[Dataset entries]
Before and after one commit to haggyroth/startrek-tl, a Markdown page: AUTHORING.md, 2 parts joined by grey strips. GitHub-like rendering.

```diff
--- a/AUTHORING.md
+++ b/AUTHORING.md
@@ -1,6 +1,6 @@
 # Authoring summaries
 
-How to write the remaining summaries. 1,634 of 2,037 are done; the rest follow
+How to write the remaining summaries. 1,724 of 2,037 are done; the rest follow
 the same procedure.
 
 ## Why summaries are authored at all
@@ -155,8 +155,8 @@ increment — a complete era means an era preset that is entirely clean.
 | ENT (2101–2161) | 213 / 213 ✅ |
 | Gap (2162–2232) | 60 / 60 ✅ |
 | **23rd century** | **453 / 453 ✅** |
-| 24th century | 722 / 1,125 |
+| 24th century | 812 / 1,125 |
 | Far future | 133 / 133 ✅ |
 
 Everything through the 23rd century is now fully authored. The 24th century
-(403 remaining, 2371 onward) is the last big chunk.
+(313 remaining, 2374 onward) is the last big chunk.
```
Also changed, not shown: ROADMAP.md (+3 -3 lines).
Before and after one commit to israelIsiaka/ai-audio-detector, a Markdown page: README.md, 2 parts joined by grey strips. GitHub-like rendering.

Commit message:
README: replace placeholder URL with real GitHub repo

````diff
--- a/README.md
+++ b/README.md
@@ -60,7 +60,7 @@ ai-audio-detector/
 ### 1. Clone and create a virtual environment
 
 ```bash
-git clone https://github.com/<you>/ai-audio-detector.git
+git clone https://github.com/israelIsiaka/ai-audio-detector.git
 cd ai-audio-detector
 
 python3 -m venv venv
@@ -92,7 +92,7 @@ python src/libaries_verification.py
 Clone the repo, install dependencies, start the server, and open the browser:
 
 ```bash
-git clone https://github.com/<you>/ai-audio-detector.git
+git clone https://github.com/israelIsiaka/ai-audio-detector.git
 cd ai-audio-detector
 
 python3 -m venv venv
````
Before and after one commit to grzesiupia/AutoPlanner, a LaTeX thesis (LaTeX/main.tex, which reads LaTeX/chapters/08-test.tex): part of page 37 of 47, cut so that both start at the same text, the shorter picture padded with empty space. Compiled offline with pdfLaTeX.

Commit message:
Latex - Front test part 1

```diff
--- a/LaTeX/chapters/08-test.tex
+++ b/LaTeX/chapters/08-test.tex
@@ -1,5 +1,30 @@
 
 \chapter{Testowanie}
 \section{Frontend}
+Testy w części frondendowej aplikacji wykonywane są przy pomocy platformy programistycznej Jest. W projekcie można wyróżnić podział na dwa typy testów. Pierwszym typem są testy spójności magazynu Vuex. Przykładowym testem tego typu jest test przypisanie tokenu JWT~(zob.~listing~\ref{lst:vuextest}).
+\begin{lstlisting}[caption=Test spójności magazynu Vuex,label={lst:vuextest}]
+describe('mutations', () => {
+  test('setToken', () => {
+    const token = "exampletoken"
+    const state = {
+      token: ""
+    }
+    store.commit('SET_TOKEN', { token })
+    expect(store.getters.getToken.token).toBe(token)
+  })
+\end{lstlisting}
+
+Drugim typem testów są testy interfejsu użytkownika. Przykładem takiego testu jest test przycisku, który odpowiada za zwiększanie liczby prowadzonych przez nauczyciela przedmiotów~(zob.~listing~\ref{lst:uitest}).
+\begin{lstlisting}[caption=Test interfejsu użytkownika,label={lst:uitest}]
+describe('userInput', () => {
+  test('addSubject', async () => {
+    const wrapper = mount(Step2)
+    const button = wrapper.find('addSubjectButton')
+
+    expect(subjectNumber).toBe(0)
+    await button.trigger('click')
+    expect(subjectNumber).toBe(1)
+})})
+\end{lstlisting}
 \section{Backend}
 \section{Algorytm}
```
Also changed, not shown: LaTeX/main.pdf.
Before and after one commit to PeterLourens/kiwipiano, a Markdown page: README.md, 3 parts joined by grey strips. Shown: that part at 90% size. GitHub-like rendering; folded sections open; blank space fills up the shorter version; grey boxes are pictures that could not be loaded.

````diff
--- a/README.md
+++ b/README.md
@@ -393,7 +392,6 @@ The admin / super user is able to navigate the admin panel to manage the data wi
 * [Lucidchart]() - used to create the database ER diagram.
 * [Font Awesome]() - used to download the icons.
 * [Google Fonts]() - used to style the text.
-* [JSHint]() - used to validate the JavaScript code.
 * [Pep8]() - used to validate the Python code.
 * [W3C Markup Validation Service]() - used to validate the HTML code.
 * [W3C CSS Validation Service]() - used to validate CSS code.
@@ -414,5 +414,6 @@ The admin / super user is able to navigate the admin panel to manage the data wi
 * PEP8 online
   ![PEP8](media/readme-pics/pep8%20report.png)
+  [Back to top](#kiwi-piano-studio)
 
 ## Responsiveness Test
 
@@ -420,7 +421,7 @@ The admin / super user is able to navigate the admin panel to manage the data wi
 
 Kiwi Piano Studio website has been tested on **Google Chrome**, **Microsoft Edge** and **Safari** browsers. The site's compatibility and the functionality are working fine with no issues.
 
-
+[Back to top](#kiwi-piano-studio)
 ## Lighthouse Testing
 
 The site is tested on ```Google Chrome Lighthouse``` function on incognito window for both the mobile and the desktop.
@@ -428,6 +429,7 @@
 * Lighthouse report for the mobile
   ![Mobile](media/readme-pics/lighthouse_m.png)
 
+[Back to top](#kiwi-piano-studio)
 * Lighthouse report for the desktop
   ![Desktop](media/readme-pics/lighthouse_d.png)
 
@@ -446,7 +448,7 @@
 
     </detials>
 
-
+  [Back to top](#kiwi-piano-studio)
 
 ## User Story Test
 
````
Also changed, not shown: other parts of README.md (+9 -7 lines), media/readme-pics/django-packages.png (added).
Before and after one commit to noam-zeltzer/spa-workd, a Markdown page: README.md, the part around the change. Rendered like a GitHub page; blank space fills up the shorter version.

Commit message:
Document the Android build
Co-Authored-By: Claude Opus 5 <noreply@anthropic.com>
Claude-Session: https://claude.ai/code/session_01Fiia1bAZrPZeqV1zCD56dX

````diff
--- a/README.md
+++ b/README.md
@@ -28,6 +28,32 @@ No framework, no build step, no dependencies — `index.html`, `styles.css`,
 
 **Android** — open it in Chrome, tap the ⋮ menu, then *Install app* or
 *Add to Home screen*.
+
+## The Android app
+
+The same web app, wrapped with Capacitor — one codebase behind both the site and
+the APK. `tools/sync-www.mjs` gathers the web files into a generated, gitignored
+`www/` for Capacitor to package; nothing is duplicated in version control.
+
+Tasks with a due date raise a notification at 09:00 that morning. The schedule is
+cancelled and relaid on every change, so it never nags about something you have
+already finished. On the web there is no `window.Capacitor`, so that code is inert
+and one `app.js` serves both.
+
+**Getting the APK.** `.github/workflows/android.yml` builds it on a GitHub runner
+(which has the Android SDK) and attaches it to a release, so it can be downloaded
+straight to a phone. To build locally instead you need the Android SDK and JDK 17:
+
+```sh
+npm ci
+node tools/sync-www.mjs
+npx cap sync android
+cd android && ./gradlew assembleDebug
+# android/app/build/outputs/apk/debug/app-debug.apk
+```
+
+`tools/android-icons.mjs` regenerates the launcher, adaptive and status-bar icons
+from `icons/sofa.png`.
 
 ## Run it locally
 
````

→ ACTIVITY: Write out again every entry above, exactly as given.

→ RESPONSE TO THIS EXERCISE:
Before and after one commit to haggyroth/startrek-tl, a Markdown page: AUTHORING.md, 2 parts joined by grey strips. GitHub-like rendering.

```diff
--- a/AUTHORING.md
+++ b/AUTHORING.md
@@ -1,6 +1,6 @@
 # Authoring summaries
 
-How to write the remaining summaries. 1,634 of 2,037 are done; the rest follow
+How to write the remaining summaries. 1,724 of 2,037 are done; the rest follow
 the same procedure.
 
 ## Why summaries are authored at all
@@ -155,8 +155,8 @@ increment — a complete era means an era preset that is entirely clean.
 | ENT (2101–2161) | 213 / 213 ✅ |
 | Gap (2162–2232) | 60 / 60 ✅ |
 | **23rd century** | **453 / 453 ✅** |
-| 24th century | 722 / 1,125 |
+| 24th century | 812 / 1,125 |
 | Far future | 133 / 133 ✅ |
 
 Everything through the 23rd century is now fully authored. The 24th century
-(403 remaining, 2371 onward) is the last big chunk.
+(313 remaining, 2374 onward) is the last big chunk.
```
Also changed, not shown: ROADMAP.md (+3 -3 lines).
Before and after one commit to israelIsiaka/ai-audio-detector, a Markdown page: README.md, 2 parts joined by grey strips. GitHub-like rendering.

Commit message:
README: replace placeholder URL with real GitHub repo

````diff
--- a/README.md
+++ b/README.md
@@ -60,7 +60,7 @@ ai-audio-detector/
 ### 1. Clone and create a virtual environment
 
 ```bash
-git clone https://github.com/<you>/ai-audio-detector.git
+git clone https://github.com/israelIsiaka/ai-audio-detector.git
 cd ai-audio-detector
 
 python3 -m venv venv
@@ -92,7 +92,7 @@ python src/libaries_verification.py
 Clone the repo, install dependencies, start the server, and open the browser:
 
 ```bash
-git clone https://github.com/<you>/ai-audio-detector.git
+git clone https://github.com/israelIsiaka/ai-audio-detector.git
 cd ai-audio-detector
 
 python3 -m venv venv
````
Before and after one commit to grzesiupia/AutoPlanner, a LaTeX thesis (LaTeX/main.tex, which reads LaTeX/chapters/08-test.tex): part of page 37 of 47, cut so that both start at the same text, the shorter picture padded with empty space. Compiled offline with pdfLaTeX.

Commit message:
Latex - Front test part 1

```diff
--- a/LaTeX/chapters/08-test.tex
+++ b/LaTeX/chapters/08-test.tex
@@ -1,5 +1,30 @@
 
 \chapter{Testowanie}
 \section{Frontend}
+Testy w części frondendowej aplikacji wykonywane są przy pomocy platformy programistycznej Jest. W projekcie można wyróżnić podział na dwa typy testów. Pierwszym typem są testy spójności magazynu Vuex. Przykładowym testem tego typu jest test przypisanie tokenu JWT~(zob.~listing~\ref{lst:vuextest}).
+\begin{lstlisting}[caption=Test spójności magazynu Vuex,label={lst:vuextest}]
+describe('mutations', () => {
+  test('setToken', () => {
+    const token = "exampletoken"
+    const state = {
+      token: ""
+    }
+    store.commit('SET_TOKEN', { token })
+    expect(store.getters.getToken.token).toBe(token)
+  })
+\end{lstlisting}
+
+Drugim typem testów są testy interfejsu użytkownika. Przykładem takiego testu jest test przycisku, który odpowiada za zwiększanie liczby prowadzonych przez nauczyciela przedmiotów~(zob.~listing~\ref{lst:uitest}).
+\begin{lstlisting}[caption=Test interfejsu użytkownika,label={lst:uitest}]
+describe('userInput', () => {
+  test('addSubject', async () => {
+    const wrapper = mount(Step2)
+    const button = wrapper.find('addSubjectButton')
+
+    expect(subjectNumber).toBe(0)
+    await button.trigger('click')
+    expect(subjectNumber).toBe(1)
+})})
+\end{lstlisting}
 \section{Backend}
 \section{Algorytm}
```
Also changed, not shown: LaTeX/main.pdf.
Before and after one commit to PeterLourens/kiwipiano, a Markdown page: README.md, 3 parts joined by grey strips. Shown: that part at 90% size. GitHub-like rendering; folded sections open; blank space fills up the shorter version; grey boxes are pictures that could not be loaded.

````diff
--- a/README.md
+++ b/README.md
@@ -393,7 +392,6 @@ The admin / super user is able to navigate the admin panel to manage the data wi
 * [Lucidchart]() - used to create the database ER diagram.
 * [Font Awesome]() - used to download the icons.
 * [Google Fonts]() - used to style the text.
-* [JSHint]() - used to validate the JavaScript code.
 * [Pep8]() - used to validate the Python code.
 * [W3C Markup Validation Service]() - used to validate the HTML code.
 * [W3C CSS Validation Service]() - used to validate CSS code.
@@ -414,5 +414,6 @@ The admin / super user is able to navigate the admin panel to manage the data wi
 * PEP8 online
   ![PEP8](media/readme-pics/pep8%20report.png)
+  [Back to top](#kiwi-piano-studio)
 
 ## Responsiveness Test
 
@@ -420,7 +421,7 @@ The admin / super user is able to navigate the admin panel to manage the data wi
 
 Kiwi Piano Studio website has been tested on **Google Chrome**, **Microsoft Edge** and **Safari** browsers. The site's compatibility and the functionality are working fine with no issues.
 
-
+[Back to top](#kiwi-piano-studio)
 ## Lighthouse Testing
 
 The site is tested on ```Google Chrome Lighthouse``` function on incognito window for both the mobile and the desktop.
@@ -428,6 +429,7 @@
 * Lighthouse report for the mobile
   ![Mobile](media/readme-pics/lighthouse_m.png)
 
+[Back to top](#kiwi-piano-studio)
 * Lighthouse report for the desktop
   ![Desktop](media/readme-pics/lighthouse_d.png)
 
@@ -446,7 +448,7 @@
 
     </detials>
 
-
+  [Back to top](#kiwi-piano-studio)
 
 ## User Story Test
 
````
Also changed, not shown: other parts of README.md (+9 -7 lines), media/readme-pics/django-packages.png (added).
Before and after one commit to noam-zeltzer/spa-workd, a Markdown page: README.md, the part around the change. Rendered like a GitHub page; blank space fills up the shorter version.

Commit message:
Document the Android build
Co-Authored-By: Claude Opus 5 <noreply@anthropic.com>
Claude-Session: https://claude.ai/code/session_01Fiia1bAZrPZeqV1zCD56dX

````diff
--- a/README.md
+++ b/README.md
@@ -28,6 +28,32 @@ No framework, no build step, no dependencies — `index.html`, `styles.css`,
 
 **Android** — open it in Chrome, tap the ⋮ menu, then *Install app* or
 *Add to Home screen*.
+
+## The Android app
+
+The same web app, wrapped with Capacitor — one codebase behind both the site and
+the APK. `tools/sync-www.mjs` gathers the web files into a generated, gitignored
+`www/` for Capacitor to package; nothing is duplicated in version control.
+
+Tasks with a due date raise a notification at 09:00 that morning. The schedule is
+cancelled and relaid on every change, so it never nags about something you have
+already finished. On the web there is no `window.Capacitor`, so that code is inert
+and one `app.js` serves both.
+
+**Getting the APK.** `.github/workflows/android.yml` builds it on a GitHub runner
+(which has the Android SDK) and attaches it to a release, so it can be downloaded
+straight to a phone. To build locally instead you need the Android SDK and JDK 17:
+
+```sh
+npm ci
+node tools/sync-www.mjs
+npx cap sync android
+cd android && ./gradlew assembleDebug
+# android/app/build/outputs/apk/debug/app-debug.apk
+```
+
+`tools/android-icons.mjs` regenerates the launcher, adaptive and status-bar icons
+from `icons/sofa.png`.
 
 ## Run it locally
 
````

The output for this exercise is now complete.